Records from a data collection
------------------------------------

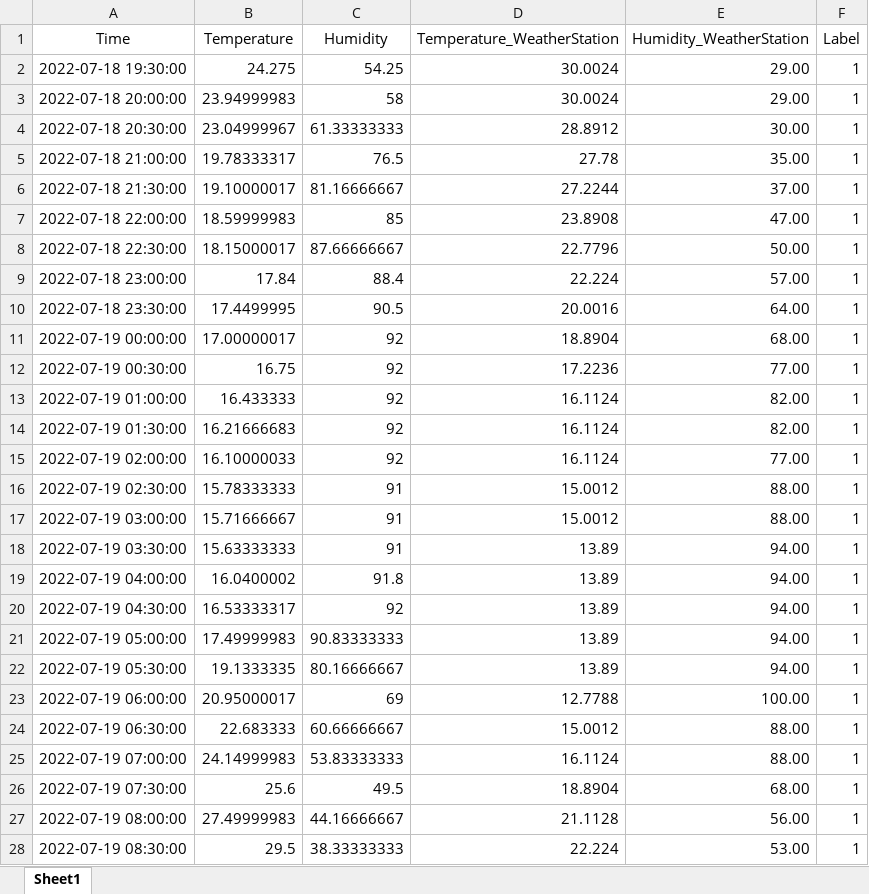
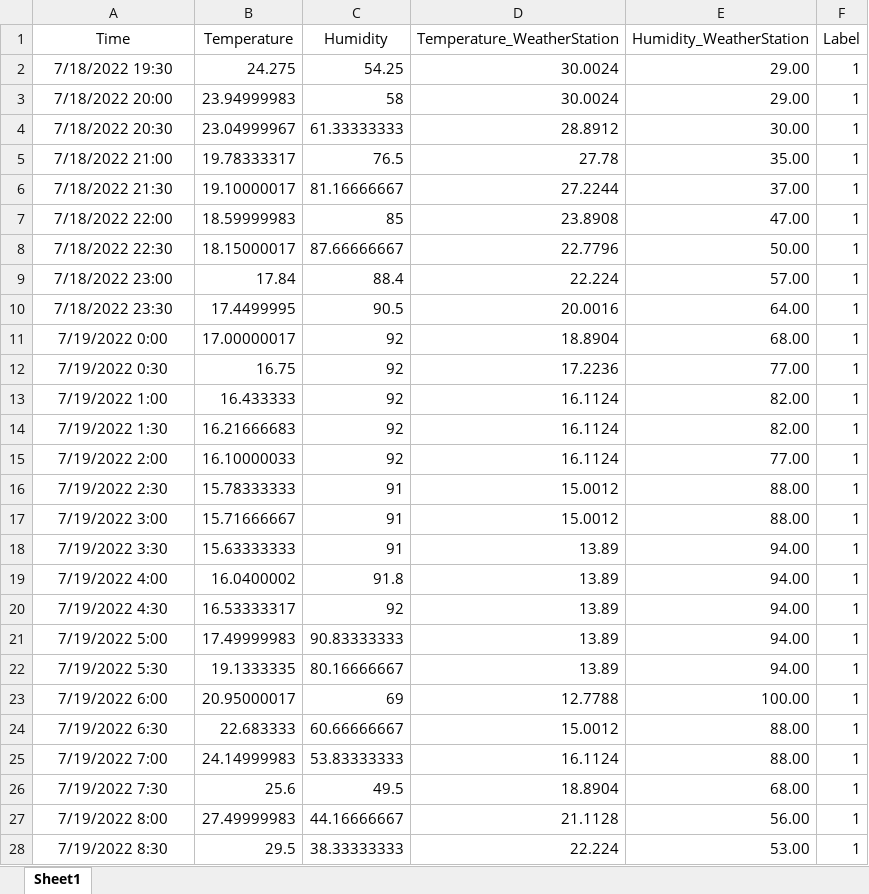
Before and after one commit to duytran1511/sensor_fault_dataset, an Excel workbook: dataset/Sensor1.xlsx, sheet Sheet1, drawn as a sheet; only a part is shown; values as stored, in another font and other column widths than the file's, no borders; the diff covers the shown part only; the diff names each change by its address in the sheet, - before the commit and + after, or states it on an @@ line.

```diff
--- a/dataset/Sensor1.xlsx (sheet Sheet1)
+++ b/dataset/Sensor1.xlsx (sheet Sheet1)
-A2 (Time): 2022-07-18 19:30:00
+A2 (Time): 7/18/2022 19:30
-A3 (Time): 2022-07-18 20:00:00
+A3 (Time): 7/18/2022 20:00
-A4 (Time): 2022-07-18 20:30:00
+A4 (Time): 7/18/2022 20:30
-A5 (Time): 2022-07-18 21:00:00
+A5 (Time): 7/18/2022 21:00
-A6 (Time): 2022-07-18 21:30:00
+A6 (Time): 7/18/2022 21:30
-A7 (Time): 2022-07-18 22:00:00
+A7 (Time): 7/18/2022 22:00
-A8 (Time): 2022-07-18 22:30:00
+A8 (Time): 7/18/2022 22:30
-A9 (Time): 2022-07-18 23:00:00
+A9 (Time): 7/18/2022 23:00
-A10 (Time): 2022-07-18 23:30:00
+A10 (Time): 7/18/2022 23:30
-A11 (Time): 2022-07-19 00:00:00
+A11 (Time): 7/19/2022 0:00
-A12 (Time): 2022-07-19 00:30:00
+A12 (Time): 7/19/2022 0:30
-A13 (Time): 2022-07-19 01:00:00
+A13 (Time): 7/19/2022 1:00
-A14 (Time): 2022-07-19 01:30:00
+A14 (Time): 7/19/2022 1:30
-A15 (Time): 2022-07-19 02:00:00
+A15 (Time): 7/19/2022 2:00
-A16 (Time): 2022-07-19 02:30:00
+A16 (Time): 7/19/2022 2:30
-A17 (Time): 2022-07-19 03:00:00
+A17 (Time): 7/19/2022 3:00
-A18 (Time): 2022-07-19 03:30:00
+A18 (Time): 7/19/2022 3:30
-A19 (Time): 2022-07-19 04:00:00
+A19 (Time): 7/19/2022 4:00
-A20 (Time): 2022-07-19 04:30:00
+A20 (Time): 7/19/2022 4:30
-A21 (Time): 2022-07-19 05:00:00
+A21 (Time): 7/19/2022 5:00
-A22 (Time): 2022-07-19 05:30:00
+A22 (Time): 7/19/2022 5:30
-A23 (Time): 2022-07-19 06:00:00
+A23 (Time): 7/19/2022 6:00
-A24 (Time): 2022-07-19 06:30:00
+A24 (Time): 7/19/2022 6:30
-A25 (Time): 2022-07-19 07:00:00
+A25 (Time): 7/19/2022 7:00
-A26 (Time): 2022-07-19 07:30:00
+A26 (Time): 7/19/2022 7:30
-A27 (Time): 2022-07-19 08:00:00
+A27 (Time): 7/19/2022 8:00
-A28 (Time): 2022-07-19 08:30:00
+A28 (Time): 7/19/2022 8:30
```
Also changed, not shown: 210 edited cells elsewhere in this sheet, dataset/Sensor2.xlsx, dataset/Sensor3.xlsx, 2 other files.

------------------------------------

WHAT IS NEEDED: Your task is to retype all the entries exactly and leave out any pictures.

PROBLEM SOLUTION:
Before and after one commit to duytran1511/sensor_fault_dataset, an Excel workbook: dataset/Sensor1.xlsx, sheet Sheet1, drawn as a sheet; only a part is shown; values as stored, in another font and other column widths than the file's, no borders; the diff covers the shown part only; the diff names each change by its address in the sheet, - before the commit and + after, or states it on an @@ line.

```diff
--- a/dataset/Sensor1.xlsx (sheet Sheet1)
+++ b/dataset/Sensor1.xlsx (sheet Sheet1)
-A2 (Time): 2022-07-18 19:30:00
+A2 (Time): 7/18/2022 19:30
-A3 (Time): 2022-07-18 20:00:00
+A3 (Time): 7/18/2022 20:00
-A4 (Time): 2022-07-18 20:30:00
+A4 (Time): 7/18/2022 20:30
-A5 (Time): 2022-07-18 21:00:00
+A5 (Time): 7/18/2022 21:00
-A6 (Time): 2022-07-18 21:30:00
+A6 (Time): 7/18/2022 21:30
-A7 (Time): 2022-07-18 22:00:00
+A7 (Time): 7/18/2022 22:00
-A8 (Time): 2022-07-18 22:30:00
+A8 (Time): 7/18/2022 22:30
-A9 (Time): 2022-07-18 23:00:00
+A9 (Time): 7/18/2022 23:00
-A10 (Time): 2022-07-18 23:30:00
+A10 (Time): 7/18/2022 23:30
-A11 (Time): 2022-07-19 00:00:00
+A11 (Time): 7/19/2022 0:00
-A12 (Time): 2022-07-19 00:30:00
+A12 (Time): 7/19/2022 0:30
-A13 (Time): 2022-07-19 01:00:00
+A13 (Time): 7/19/2022 1:00
-A14 (Time): 2022-07-19 01:30:00
+A14 (Time): 7/19/2022 1:30
-A15 (Time): 2022-07-19 02:00:00
+A15 (Time): 7/19/2022 2:00
-A16 (Time): 2022-07-19 02:30:00
+A16 (Time): 7/19/2022 2:30
-A17 (Time): 2022-07-19 03:00:00
+A17 (Time): 7/19/2022 3:00
-A18 (Time): 2022-07-19 03:30:00
+A18 (Time): 7/19/2022 3:30
-A19 (Time): 2022-07-19 04:00:00
+A19 (Time): 7/19/2022 4:00
-A20 (Time): 2022-07-19 04:30:00
+A20 (Time): 7/19/2022 4:30
-A21 (Time): 2022-07-19 05:00:00
+A21 (Time): 7/19/2022 5:00
-A22 (Time): 2022-07-19 05:30:00
+A22 (Time): 7/19/2022 5:30
-A23 (Time): 2022-07-19 06:00:00
+A23 (Time): 7/19/2022 6:00
-A24 (Time): 2022-07-19 06:30:00
+A24 (Time): 7/19/2022 6:30
-A25 (Time): 2022-07-19 07:00:00
+A25 (Time): 7/19/2022 7:00
-A26 (Time): 2022-07-19 07:30:00
+A26 (Time): 7/19/2022 7:30
-A27 (Time): 2022-07-19 08:00:00
+A27 (Time): 7/19/2022 8:00
-A28 (Time): 2022-07-19 08:30:00
+A28 (Time): 7/19/2022 8:30
```
Also changed, not shown: 210 edited cells elsewhere in this sheet, dataset/Sensor2.xlsx, dataset/Sensor3.xlsx, 2 other files.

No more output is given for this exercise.